◆ Data to use

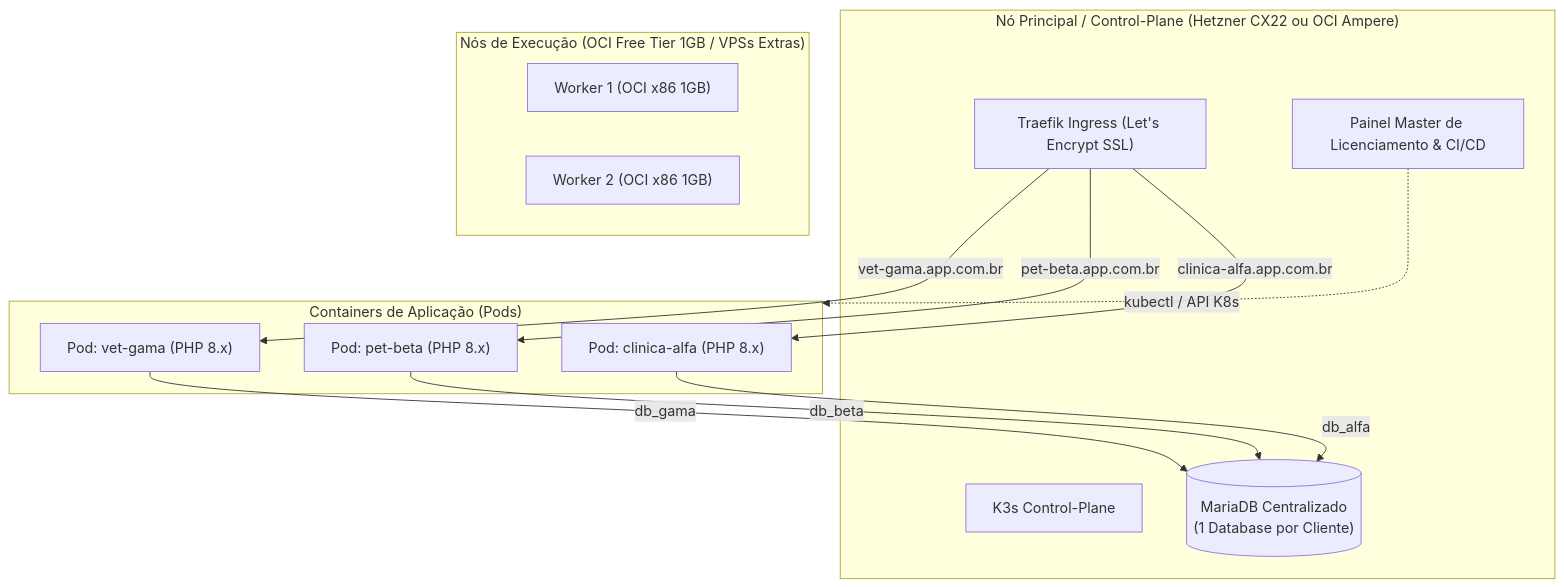
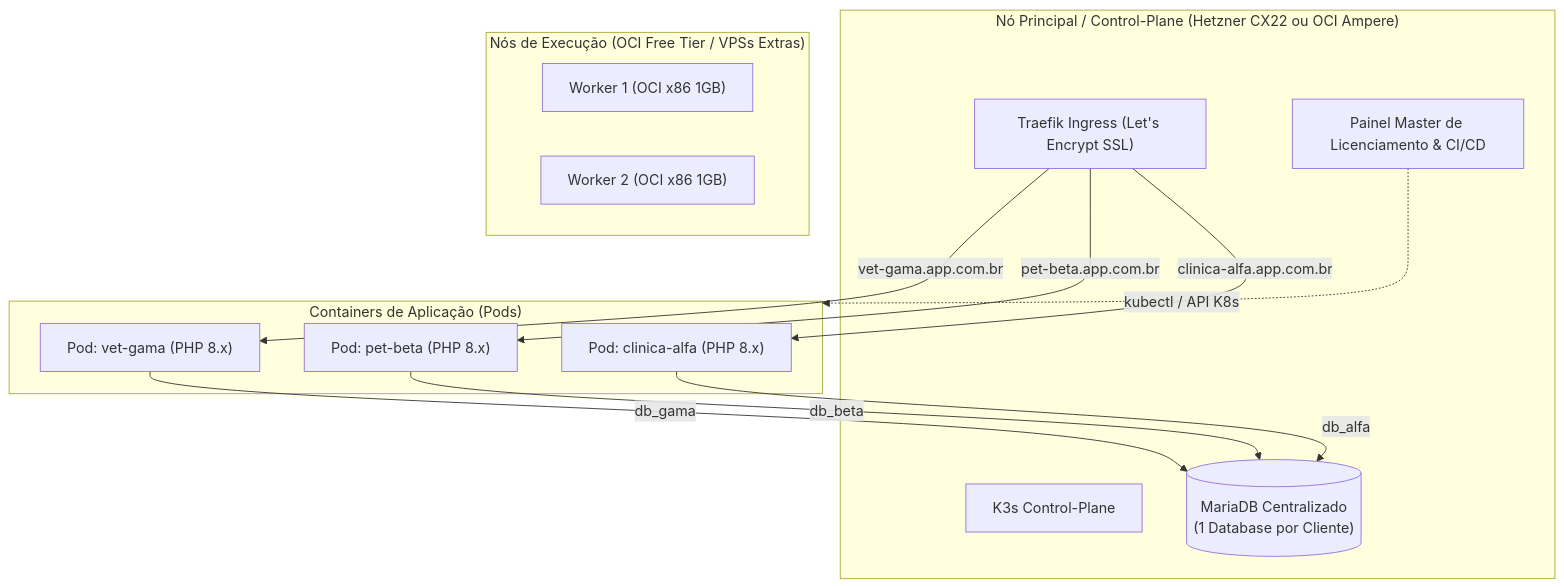
Before and after one commit to davinunes/dinovatech: the first of 2 diagrams in docs/planejamento-multi-tenant-container/README.md, drawn with Mermaid. The commit also changed other lines of this file, not shown here.

Commit message:
docs: add architecture and planning documentation for multi-tenant container SaaS

````diff
--- a/docs/planejamento-multi-tenant-container/README.md
+++ b/docs/planejamento-multi-tenant-container/README.md
@@ -32,30 +32,30 @@
 ```mermaid
 flowchart TD
     subgraph MasterNode["Nó Principal / Control-Plane (Hetzner CX22 ou OCI Ampere)"]
         K3sServer["K3s Control-Plane"]
         Traefik["Traefik Ingress (Let's Encrypt SSL)"]
         PainelMaster["Painel Master de Licenciamento & CI/CD"]
         MariaDBServer[("MariaDB Centralizado\n(1 Database por Cliente)")]
     end
 
-    subgraph WorkerNodes["Nós de Execução (OCI Free Tier 1GB / VPSs Extras)"]
+    subgraph WorkerNodes["Nós de Execução (OCI Free Tier / VPSs Extras)"]
         K3sAgent1["Worker 1 (OCI x86 1GB)"]
         K3sAgent2["Worker 2 (OCI x86 1GB)"]
     end
 
     subgraph ClientInstances["Containers de Aplicação (Pods)"]
         Pod1["Pod: clinica-alfa (PHP 8.x)"]
         Pod2["Pod: pet-beta (PHP 8.x)"]
         Pod3["Pod: vet-gama (PHP 8.x)"]
     end
 
     Traefik -->|clinica-alfa.app.com.br| Pod1
     Traefik -->|pet-beta.app.com.br| Pod2
     Traefik -->|vet-gama.app.com.br| Pod3
 
     Pod1 -->|db_alfa| MariaDBServer
     Pod2 -->|db_beta| MariaDBServer
     Pod3 -->|db_gama| MariaDBServer
 
     PainelMaster -.->|kubectl / API K8s| ClientInstances
 ```
````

◆ Assigned task
Restate the records above exactly, less any pictures.

◆ Problem solution
Before and after one commit to davinunes/dinovatech: the first of 2 diagrams in docs/planejamento-multi-tenant-container/README.md, drawn with Mermaid. The commit also changed other lines of this file, not shown here.

Commit message:
docs: add architecture and planning documentation for multi-tenant container SaaS

````diff
--- a/docs/planejamento-multi-tenant-container/README.md
+++ b/docs/planejamento-multi-tenant-container/README.md
@@ -32,30 +32,30 @@
 ```mermaid
 flowchart TD
     subgraph MasterNode["Nó Principal / Control-Plane (Hetzner CX22 ou OCI Ampere)"]
         K3sServer["K3s Control-Plane"]
         Traefik["Traefik Ingress (Let's Encrypt SSL)"]
         PainelMaster["Painel Master de Licenciamento & CI/CD"]
         MariaDBServer[("MariaDB Centralizado\n(1 Database por Cliente)")]
     end
 
-    subgraph WorkerNodes["Nós de Execução (OCI Free Tier 1GB / VPSs Extras)"]
+    subgraph WorkerNodes["Nós de Execução (OCI Free Tier / VPSs Extras)"]
         K3sAgent1["Worker 1 (OCI x86 1GB)"]
         K3sAgent2["Worker 2 (OCI x86 1GB)"]
     end
 
     subgraph ClientInstances["Containers de Aplicação (Pods)"]
         Pod1["Pod: clinica-alfa (PHP 8.x)"]
         Pod2["Pod: pet-beta (PHP 8.x)"]
         Pod3["Pod: vet-gama (PHP 8.x)"]
     end
 
     Traefik -->|clinica-alfa.app.com.br| Pod1
     Traefik -->|pet-beta.app.com.br| Pod2
     Traefik -->|vet-gama.app.com.br| Pod3
 
     Pod1 -->|db_alfa| MariaDBServer
     Pod2 -->|db_beta| MariaDBServer
     Pod3 -->|db_gama| MariaDBServer
 
     PainelMaster -.->|kubectl / API K8s| ClientInstances
 ```
````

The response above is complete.